First, a reader asked why executives at a money management or financial services firm would allow - and seemingly even encourage - their investment experts to espouse widely disparate views of the economy and/or the markets.
He mentioned firms that have two to five different people making public predictions. Maybe one is bearish, one is bullish; one promotes value stocks; the other, growth stocks; or two are wildly bullish, one is a bear and the other two are moderate bulls.
"Is there a desire to have a unified voice?" he wondered. "Do firms care that two different people say two different things?" Most importantly, he asked: "Whom should I believe?"
Good questions. Imagine a firm filled with super-smart professionals with strong opinions and not-so-small egos. These people couldn't agree on ordering a pizza, let alone on what the Standard & Poor's 500 will return in 2003.
I posed the conundrum to the folks at State Street Global Advisors in Boston, whose economic and investment experts - including Chief Investment Officer Alan Brown and Chief Investment Strategist Ned Riley - are quoted almost every day. And they don't always agree.
"We realize this can be a source of confusion," Mr. Brown acknowledged, but "we welcome diversity."

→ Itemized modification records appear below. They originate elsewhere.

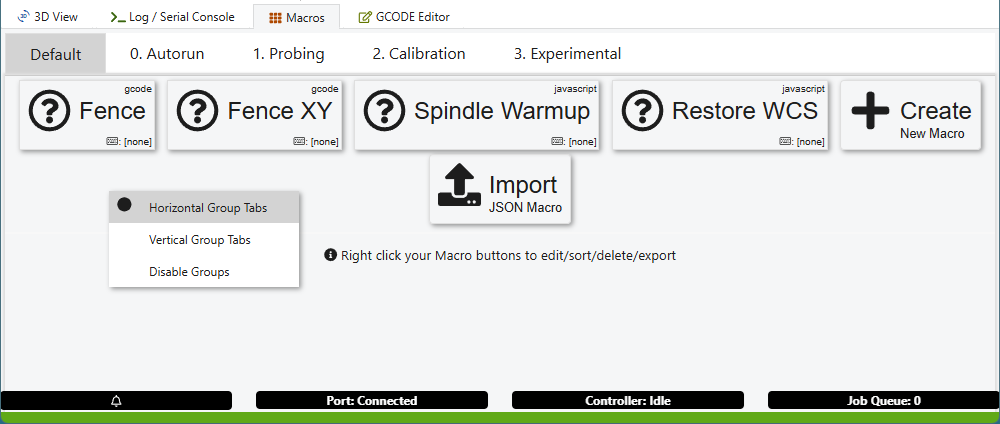
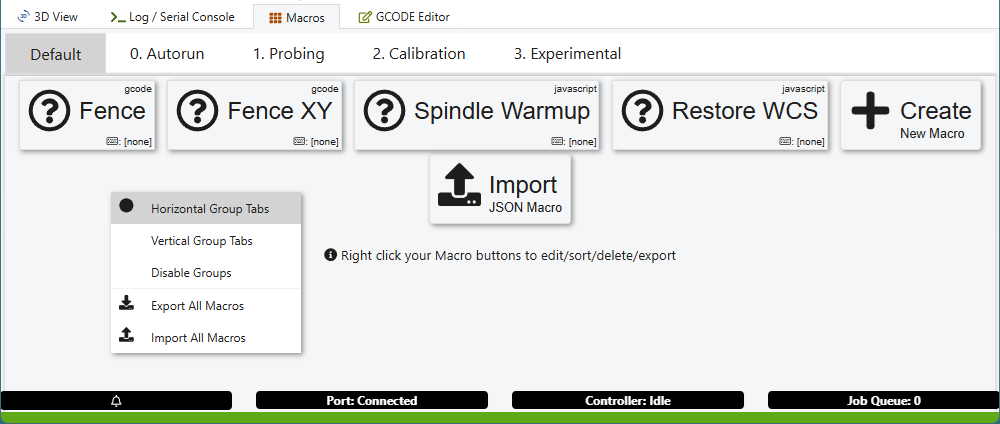
Improvements to MacroGroups

Changed region(s): [[0.093, 0.4599, 0.31, 0.8585], [0.124, 0.5519, 0.248, 0.5825]]

diff --git a/UsefulMacros/MacroGroups.js b/UsefulMacros/MacroGroups.js
@@ -45,6 +45,9 @@ function CleanupOldVersion()
 	{
 		document.getElementById('macros').removeEventListener('contextmenu', contextmenu);
 
+		var importAll = $('#macroBackgroundContextMenu').prop('ImportAll');
+		document.getElementById('macroImportAllFile').removeEventListener('change', importAll);
+
 		var observer = $('#macroBackgroundContextMenu').prop('Observer');
 		observer.disconnect();
 
@@ -280,35 +283,6 @@ function RebuildGroupUI()
 	RefreshButtonVisibility();
 }
 
-function MoveMacroButton(name, nameBefore)
-{
-	var buttonElement = document.getElementById(name);
-	var parentElement = buttonElement.parentElement;
-	var beforeElement;
-	if (nameBefore == "")
-	{
-		beforeElement = document.getElementById("macroBtn" + (buttonsarray.length - 1));
-		beforeElement = beforeElement.nextElementSibling;
-	}
-	else
-	{
-		beforeElement = document.getElementById(nameBefore);
-	}
-	parentElement.removeChild(buttonElement);
-	parentElement.insertBefore(buttonElement, beforeElement);
-	var element = parentElement.firstElementChild;
-	for (var i = 0; i < buttonsarray.length; i++)
-	{
-		element.id = "macroBtn" + i;
-		element.setAttribute("oncontextmenu", "macroContextMenu(" + i + ")");
-		if (element.getAttribute("onclick").startsWith("runJsMacro"))
-		{
-			element.setAttribute("onclick", "runJsMacro('" + i + "');");
-		}
-		element = element.nextElementSibling;
-	}
-}
-
 var g_bInOnMacrosChanged = false;
 
 function OnMacrosChanged()
@@ -337,7 +311,7 @@ function OnMacrosChanged()
 							var button = buttonsarray[i];
 							buttonsarray.splice(i, 1);
 							buttonsarray.splice(j, 0, button);
-							MoveMacroButton("macroBtn" + i, "macroBtn" + j);
+							populateMacroButtons();
 							break;
 						}
 					}
@@ -354,7 +328,7 @@ function OnMacrosChanged()
 							var button = buttonsarray[i+1];
 							buttonsarray.splice(i+1, 1);
 							buttonsarray.splice(j, 0, button);
-							MoveMacroButton("macroBtn" + (i+1), j < buttonsarray.length - 1 ? "macroBtn" + (j+1) : "");
+							populateMacroButtons();
 							break;
 						}
 					}
@@ -418,8 +392,6 @@ window.SetMacroTabsVisibility = function(vis)
 		verticalTabs.parentElement.hidden = true;
 	}
 
-//	$('#macroBackgroundContextMenu').css({display: 'none'});
-//	$('#macroTabContextMenu').css({display: 'none'});
 	RefreshButtonVisibility();
 }
 
@@ -528,6 +500,67 @@ function MacroBackgroundContextMenu(event)
 	}
 }
 
+window.ExportAll = function()
+{
+	var blob = new Blob([JSON.stringify(buttonsarray)], {type: "plain/text"});
+	var date = new Date();
+	invokeSaveAsDialog(blob, 'macro-backup-' + date.yyyymmdd() + '.json');
+}
+
+function FileReadError(message)
+{
+	if (message == undefined)
+	{
+		message = "Unspecified Error";
+	}
+	Metro.dialog.create({
+		title: "File read error",
+		clsDialog: "dark",
+		width: 600,
+		content: escapeHTML(message),
+		dataToTop: true,
+		actions: [{
+				caption: "OK",
+				cls: "js-dialog-close alert",
+				onclick: function() {}
+			}
+		]
+	});
+}
+
+function ImportAll(e)
+{
+	var files = e.target.files || e.dataTransfer.files;
+	var file = files[0];
+	document.getElementById('macroImportAllFile').value = '';
+	if (file)
+	{
+		var r = new FileReader();
+		r.readAsText(file);
+		r.onload = function()
+		{
+			var newButtons = undefined;
+			try
+			{
+				newButtons = JSON.parse(this.result);
+			}
+			catch (error)
+			{
+				FileReadError(error.message);
+			}
+			if (newButtons != undefined)
+			{
+				buttonsarray = newButtons;
+				populateMacroButtons();
+			}
+		}
+		r.onerror = function()
+		{
+			FileReadError(r.error.message);
+		}
+	}
+}
+
 $(document).ready(function()
 {
 	CleanupOldVersion();
@@ -540,10 +573,15 @@ $(document).ready(function()
 	<li id="macroHorGroups"  onclick="SetMacroTabsVisibility(1)"><a href="#"><i class="fa fa-circle icon"></i> Horizontal Group Tabs</a></li>
 	<li id="macroVertGroups" onclick="SetMacroTabsVisibility(2)"><a href="#"><i class="fa fa-circle icon"></i> Vertical Group Tabs</a></li>
 	<li id="macroHideGroups" onclick="SetMacroTabsVisibility(0)"><a href="#"><i class="fa fa-circle icon"></i> Disable Groups</a></li>
+	<li class="divider"></li>
+	<li onclick="ExportAll()"><a href="#"><i class="fas fa-download icon"></i> Export All Macros</a></li>
+	<li class="btn-file" title=""><a href="#"><input class="btn-file" id="macroImportAllFile" type="file" accept=".json" /><i class="fas fa-upload icon"></i> Import All Macros</a></li>
 </ul>
 `;
 	document.body.appendChild(CreateFromHtml(backgroundMenu));
 	macrosElement.addEventListener('contextmenu', MacroBackgroundContextMenu);
+
+	document.getElementById('macroImportAllFile').addEventListener('change', ImportAll, false);
 
 	// for some reason without this divider, closing the first menu opens the second
 	document.body.appendChild(CreateFromHtml(`<div id="macroMenuDivider"/>`));
@@ -610,6 +648,7 @@ $(document).ready(function()
 
 	// store some objects in props to be cleaned up later
 	$('#macroBackgroundContextMenu').prop('MacroBackgroundContextMenu', () => { return MacroBackgroundContextMenu; });
+	$('#macroBackgroundContextMenu').prop('ImportAll', () => { return ImportAll; });
 	$('#macroBackgroundContextMenu').prop('Observer', () => { return observer; });
 
 	setTimeout(function()

diff --git a/UsefulMacros/UsefulMacros.md b/UsefulMacros/UsefulMacros.md
@@ -38,7 +38,9 @@ Requires this version of OpenBuilds, which adds the "reload" functionality.
 Allows macro buttons to be organized in groups, which makes large number of macros more manageable.
 The group tabs can be horizontal or vertical.
 
-It works best when set to autorun on startup.
+Also has the ability to back up all macros into a single file.
+
+This macro works best when set to autorun on startup.
 
 **Horizontal group tabs**
 ![Screenshot](screenshots/macros_h.png)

"Each product group is evangelical about its particular way of making money," he said. "Therefore I have to allow them the freedom to hold different views." He did concede that if two people at SSgA are completely polarized - say one is wildly bullish, the other is wildly bearish - "we sometimes try to narrow those differences."
Still, "we will tolerate a pretty diverse set of views ... but I'm not going to pretend it's always easy."
I've been inundated with press releases, phone calls and statements about President Bush's proposed institutional retirement plan.
Whoever came up with the name of the plan should lose his or her job. I'm talking about the Employer Retirement Savings Account, which will replace 401(k) plans, 403(b) plans and 457 plans. The acronym is ERSA.
Does anybody else think that acronym is a tad too close to ERISA, the nearly 30-year-old law this industry lives and dies by? Do you think whoever picked the name deliberately made it similar to ERISA, the Employee Retirement Income Security Act?
Have you heard people talk about ERSA since President Bush proposed the concept late last month? Doesn't it sound like they're saying "ERISA"? Sure makes me confused. A few times, I thought they were saying "Ursula," and that made me think of the villain in "The Little Mermaid."
Now I'm waiting for all or part of the Labor Department to be moved under the umbrella of the Bush administration's new Homeland Security Department, since the "s" in ERISA stands for security.